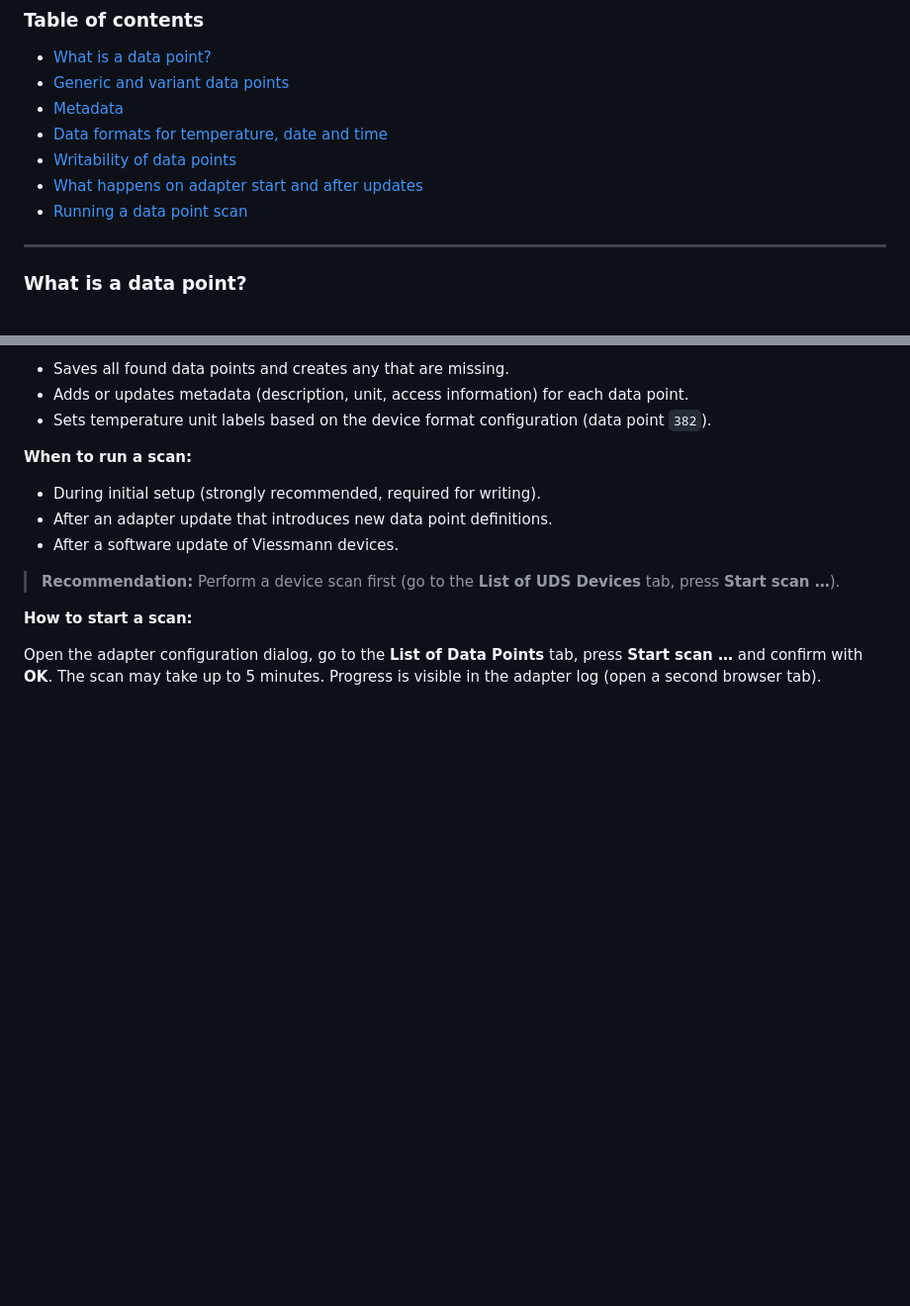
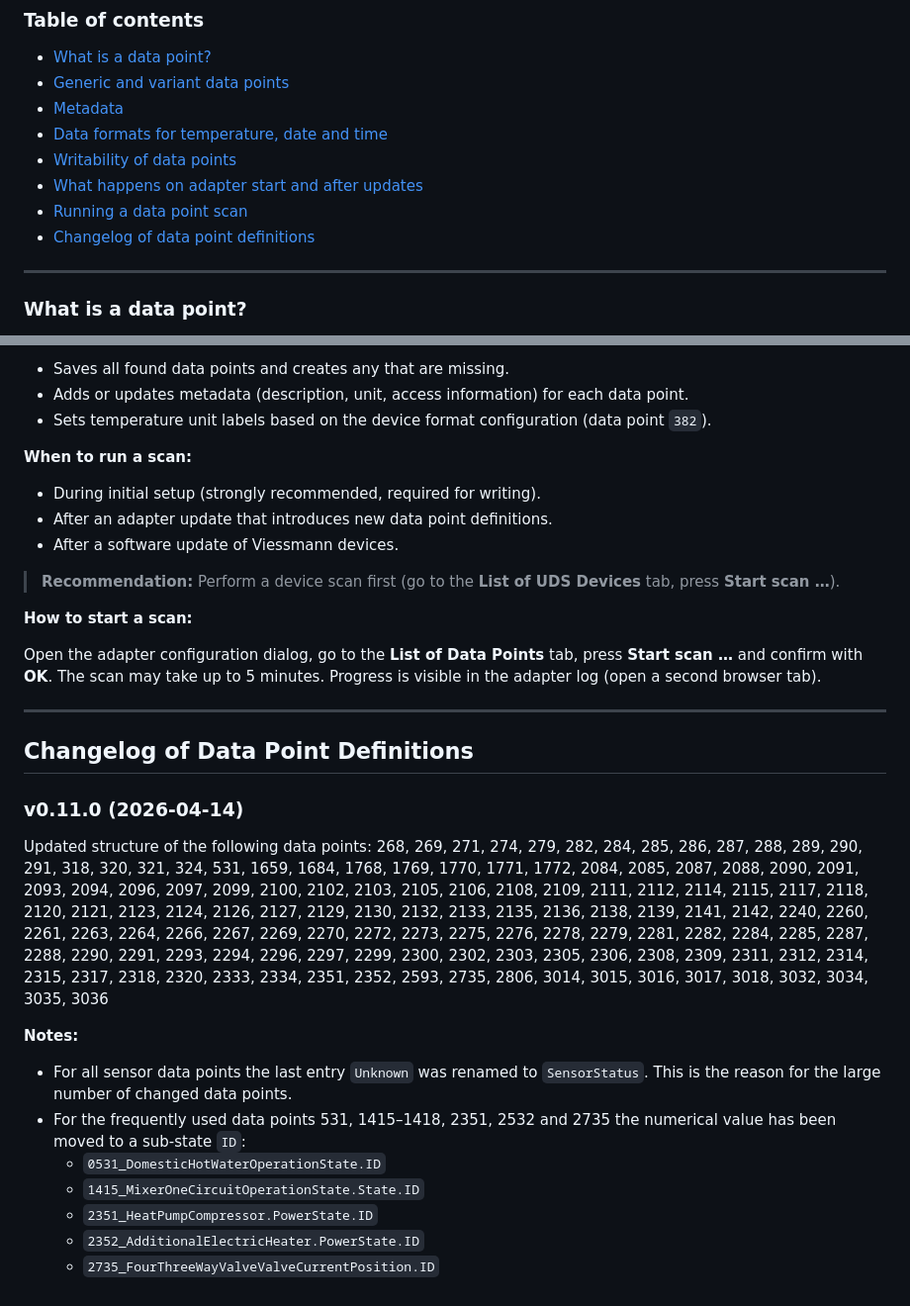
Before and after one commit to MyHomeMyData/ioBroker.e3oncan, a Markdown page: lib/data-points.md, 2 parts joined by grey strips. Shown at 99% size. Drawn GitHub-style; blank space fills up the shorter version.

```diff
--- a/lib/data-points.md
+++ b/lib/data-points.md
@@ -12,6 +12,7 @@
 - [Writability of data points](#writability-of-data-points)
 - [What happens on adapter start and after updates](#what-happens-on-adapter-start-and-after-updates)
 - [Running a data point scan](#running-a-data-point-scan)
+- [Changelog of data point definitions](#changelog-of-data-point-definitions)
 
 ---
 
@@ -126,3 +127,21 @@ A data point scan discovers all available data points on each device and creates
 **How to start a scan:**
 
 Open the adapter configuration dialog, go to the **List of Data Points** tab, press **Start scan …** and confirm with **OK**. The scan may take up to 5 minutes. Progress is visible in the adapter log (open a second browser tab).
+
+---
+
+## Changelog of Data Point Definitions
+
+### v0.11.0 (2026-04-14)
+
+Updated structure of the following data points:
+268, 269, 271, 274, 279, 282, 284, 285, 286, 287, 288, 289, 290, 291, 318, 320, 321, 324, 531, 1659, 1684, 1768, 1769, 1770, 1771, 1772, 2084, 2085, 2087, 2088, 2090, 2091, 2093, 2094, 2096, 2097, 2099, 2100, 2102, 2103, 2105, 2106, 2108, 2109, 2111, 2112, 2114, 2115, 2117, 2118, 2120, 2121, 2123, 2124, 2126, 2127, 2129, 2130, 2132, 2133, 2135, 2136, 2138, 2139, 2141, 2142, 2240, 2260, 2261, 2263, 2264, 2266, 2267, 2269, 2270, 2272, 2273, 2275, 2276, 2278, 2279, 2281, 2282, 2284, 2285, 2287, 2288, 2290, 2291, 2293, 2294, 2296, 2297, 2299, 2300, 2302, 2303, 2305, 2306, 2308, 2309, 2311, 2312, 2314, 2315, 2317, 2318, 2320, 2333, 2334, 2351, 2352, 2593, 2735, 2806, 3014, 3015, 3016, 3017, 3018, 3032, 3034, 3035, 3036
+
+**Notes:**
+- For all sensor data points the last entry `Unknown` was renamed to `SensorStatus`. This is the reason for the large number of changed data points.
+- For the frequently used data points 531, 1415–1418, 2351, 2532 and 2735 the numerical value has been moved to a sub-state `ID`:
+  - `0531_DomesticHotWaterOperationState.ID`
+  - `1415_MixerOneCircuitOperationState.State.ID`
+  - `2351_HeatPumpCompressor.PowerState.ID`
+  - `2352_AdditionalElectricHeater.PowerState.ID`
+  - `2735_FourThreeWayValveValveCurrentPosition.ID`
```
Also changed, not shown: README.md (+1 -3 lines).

_____

ASSIGNMENT –
The answer should be one number, the count of lines in the data that include the string "after".

ANSWER TO THIS EXERCISE –
2